Last april I got my 1964 Gibson ES 125 from a store in Amsterdam.I wrote about that in an earlier post. I have been playing it with great pleasure ever since. It's an amazing vintage guitar, considering its relatively low price on the market. There are many around (I read somewhere that it was Gibson's most produced and actually mot successful model ever) so it's not that collectible. It was designed as en entry level archtop in the late 40s and it had no fancy appointments. Still, I like to believe it is not THAT different from a 1950s P90 equipped 175. It has a maple top, mahogany sides and maple back, a one piece Honduras mahogany neck, an unbound rosewood fingerboard, nickel-plated Kluson Deluxe tuners and one P90 pup in neck position. No fancy bindings and position markers. The body size at lower bout is 16". Scale length 24 1/2". Nut Width: 1 11/16".
What is so nice about the 125? Well, to begin with ... its price.If you are lucky, you can get one for under 2k. And make no mistake, it IS a genuine vintage Gibson guitar. You'd have to pay at least twice that money for a 1950s ES 175 ... So price wise, the ES 125 has no competition in the vintage electric Gibson archtop market. None whatsoever.
And then there its sound of course. It is of a much lighter build than contemporary Gibson laminates and together with the old woods and vintage production methods, this results in a very responsive instrument. It is really nice to play unamplified. A great couch guitar.

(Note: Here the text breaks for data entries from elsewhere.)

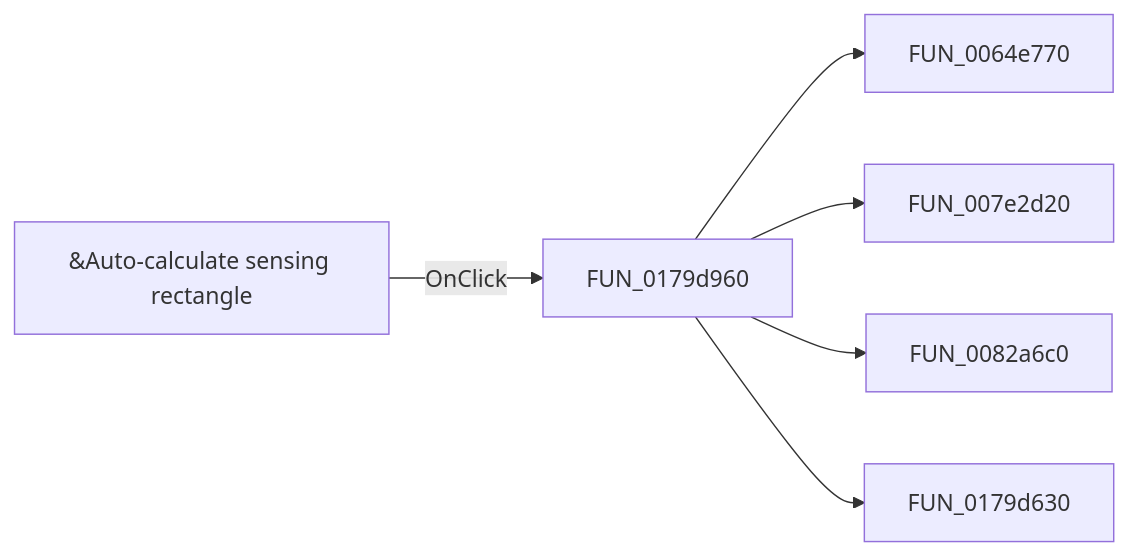
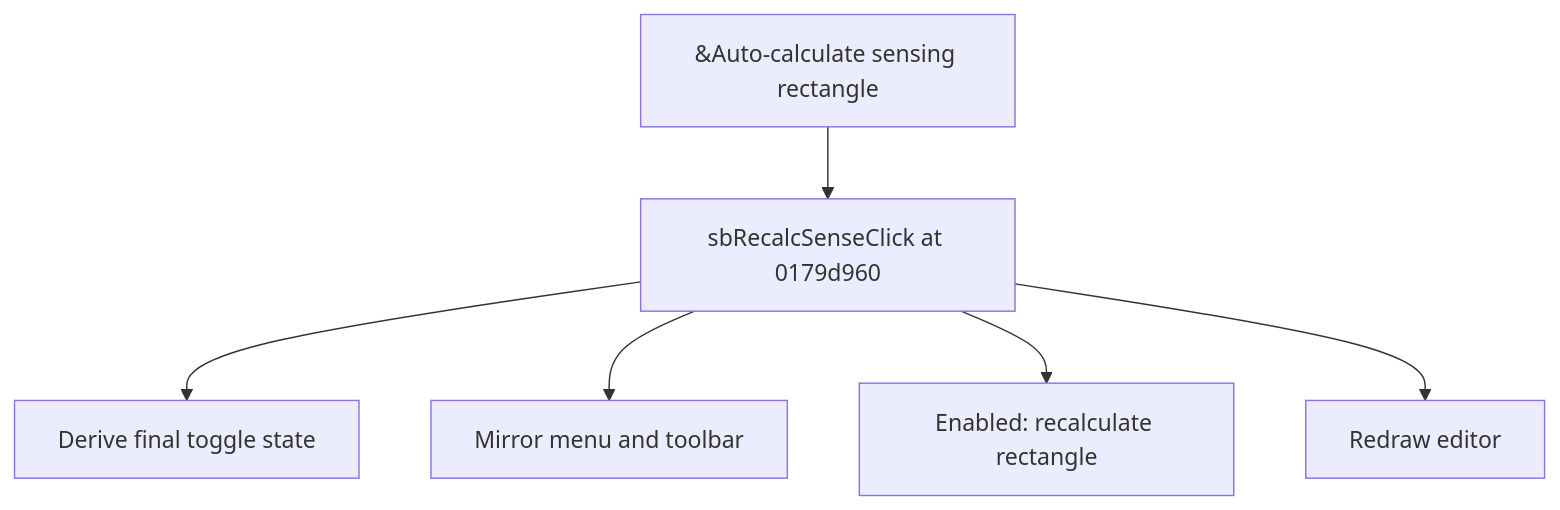
One commit to MovGP0/TIARA changed the diagram in docs/ui-controls/shapeedit/mnautocalculatesensingrectangle-0e6ae3788e.md. Above: the diagram before and after it, drawn with Mermaid. The commit also changed other lines of this file and 1062 other files, not shown here.

````diff
--- a/docs/ui-controls/shapeedit/mnautocalculatesensingrectangle-0e6ae3788e.md
+++ b/docs/ui-controls/shapeedit/mnautocalculatesensingrectangle-0e6ae3788e.md
@@ -27,8 +27,8 @@
 ```mermaid
-flowchart LR
-    control["&Auto-calculate sensing rectangle"] -->|OnClick| handler["FUN_0179d960"]
-    handler --> call1["FUN_0064e770"]
-    handler --> call2["FUN_007e2d20"]
-    handler --> call3["FUN_0082a6c0"]
-    handler --> call4["FUN_0179d630"]
+flowchart TD
+    control["&Auto-calculate sensing rectangle"] --> handler["sbRecalcSenseClick at 0179d960"]
+    handler --> step1["Derive final toggle state"]
+    handler --> step2["Mirror menu and toolbar"]
+    handler --> step3["Enabled: recalculate rectangle"]
+    handler --> step4["Redraw editor"]
 ```
````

Plugged in, you can get that old school 1950s bebop sound easily.
Considering what the 125 has to offer, it is remarkable that so few actually play them.
Here's two clips that I recorded recently. One features the guitar unplugged and one plugged in. Mind you, this guitar was never intended to be used unamped ... The chord melodies are mostly my own arrangements, but not all.